DESCRIPTION OF THE TASK: Exact reproduction of the following data is required.

INFORMATION SUPPLIED:
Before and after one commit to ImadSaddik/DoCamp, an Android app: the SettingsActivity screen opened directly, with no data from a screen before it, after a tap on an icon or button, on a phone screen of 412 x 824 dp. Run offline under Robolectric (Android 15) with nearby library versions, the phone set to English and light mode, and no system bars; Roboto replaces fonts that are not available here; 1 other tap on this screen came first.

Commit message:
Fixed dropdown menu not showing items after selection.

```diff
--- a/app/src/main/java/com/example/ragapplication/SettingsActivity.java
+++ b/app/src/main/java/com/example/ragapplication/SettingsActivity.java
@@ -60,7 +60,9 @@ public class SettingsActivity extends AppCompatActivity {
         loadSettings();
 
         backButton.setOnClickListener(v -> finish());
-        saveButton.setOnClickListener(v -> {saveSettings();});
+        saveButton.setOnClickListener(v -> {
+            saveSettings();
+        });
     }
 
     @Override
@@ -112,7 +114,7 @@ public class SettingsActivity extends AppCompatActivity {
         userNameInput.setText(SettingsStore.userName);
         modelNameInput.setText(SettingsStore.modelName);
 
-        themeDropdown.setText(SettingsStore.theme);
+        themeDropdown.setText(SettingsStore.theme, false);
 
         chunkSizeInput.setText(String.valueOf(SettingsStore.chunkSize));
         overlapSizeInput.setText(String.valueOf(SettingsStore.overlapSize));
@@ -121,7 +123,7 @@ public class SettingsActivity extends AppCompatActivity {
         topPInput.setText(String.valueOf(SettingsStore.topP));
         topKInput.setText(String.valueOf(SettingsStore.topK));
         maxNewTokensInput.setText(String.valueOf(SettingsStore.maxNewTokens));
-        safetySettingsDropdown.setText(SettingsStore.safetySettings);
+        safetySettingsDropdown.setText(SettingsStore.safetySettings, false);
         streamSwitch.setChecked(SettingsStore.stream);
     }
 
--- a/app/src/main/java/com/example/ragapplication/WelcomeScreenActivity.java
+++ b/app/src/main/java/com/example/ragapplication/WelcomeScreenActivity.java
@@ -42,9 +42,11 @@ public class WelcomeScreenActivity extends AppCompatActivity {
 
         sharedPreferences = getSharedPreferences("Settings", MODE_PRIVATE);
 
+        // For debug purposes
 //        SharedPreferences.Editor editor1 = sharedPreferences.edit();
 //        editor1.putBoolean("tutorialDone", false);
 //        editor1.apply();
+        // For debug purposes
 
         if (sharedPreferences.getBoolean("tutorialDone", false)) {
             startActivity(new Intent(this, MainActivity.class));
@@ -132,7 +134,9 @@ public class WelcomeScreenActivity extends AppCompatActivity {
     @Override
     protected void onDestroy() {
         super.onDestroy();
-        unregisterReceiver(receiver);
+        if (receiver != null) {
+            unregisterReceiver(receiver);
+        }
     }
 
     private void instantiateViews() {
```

COMPLETED TASK:
Before and after one commit to ImadSaddik/DoCamp, an Android app: the SettingsActivity screen opened directly, with no data from a screen before it, after a tap on an icon or button, on a phone screen of 412 x 824 dp. Run offline under Robolectric (Android 15) with nearby library versions, the phone set to English and light mode, and no system bars; Roboto replaces fonts that are not available here; 1 other tap on this screen came first.

Commit message:
Fixed dropdown menu not showing items after selection.

```diff
--- a/app/src/main/java/com/example/ragapplication/SettingsActivity.java
+++ b/app/src/main/java/com/example/ragapplication/SettingsActivity.java
@@ -60,7 +60,9 @@ public class SettingsActivity extends AppCompatActivity {
         loadSettings();
 
         backButton.setOnClickListener(v -> finish());
-        saveButton.setOnClickListener(v -> {saveSettings();});
+        saveButton.setOnClickListener(v -> {
+            saveSettings();
+        });
     }
 
     @Override
@@ -112,7 +114,7 @@ public class SettingsActivity extends AppCompatActivity {
         userNameInput.setText(SettingsStore.userName);
         modelNameInput.setText(SettingsStore.modelName);
 
-        themeDropdown.setText(SettingsStore.theme);
+        themeDropdown.setText(SettingsStore.theme, false);
 
         chunkSizeInput.setText(String.valueOf(SettingsStore.chunkSize));
         overlapSizeInput.setText(String.valueOf(SettingsStore.overlapSize));
@@ -121,7 +123,7 @@ public class SettingsActivity extends AppCompatActivity {
         topPInput.setText(String.valueOf(SettingsStore.topP));
         topKInput.setText(String.valueOf(SettingsStore.topK));
         maxNewTokensInput.setText(String.valueOf(SettingsStore.maxNewTokens));
-        safetySettingsDropdown.setText(SettingsStore.safetySettings);
+        safetySettingsDropdown.setText(SettingsStore.safetySettings, false);
         streamSwitch.setChecked(SettingsStore.stream);
     }
 
--- a/app/src/main/java/com/example/ragapplication/WelcomeScreenActivity.java
+++ b/app/src/main/java/com/example/ragapplication/WelcomeScreenActivity.java
@@ -42,9 +42,11 @@ public class WelcomeScreenActivity extends AppCompatActivity {
 
         sharedPreferences = getSharedPreferences("Settings", MODE_PRIVATE);
 
+        // For debug purposes
 //        SharedPreferences.Editor editor1 = sharedPreferences.edit();
 //        editor1.putBoolean("tutorialDone", false);
 //        editor1.apply();
+        // For debug purposes
 
         if (sharedPreferences.getBoolean("tutorialDone", false)) {
             startActivity(new Intent(this, MainActivity.class));
@@ -132,7 +134,9 @@ public class WelcomeScreenActivity extends AppCompatActivity {
     @Override
     protected void onDestroy() {
         super.onDestroy();
-        unregisterReceiver(receiver);
+        if (receiver != null) {
+            unregisterReceiver(receiver);
+        }
     }
 
     private void instantiateViews() {
```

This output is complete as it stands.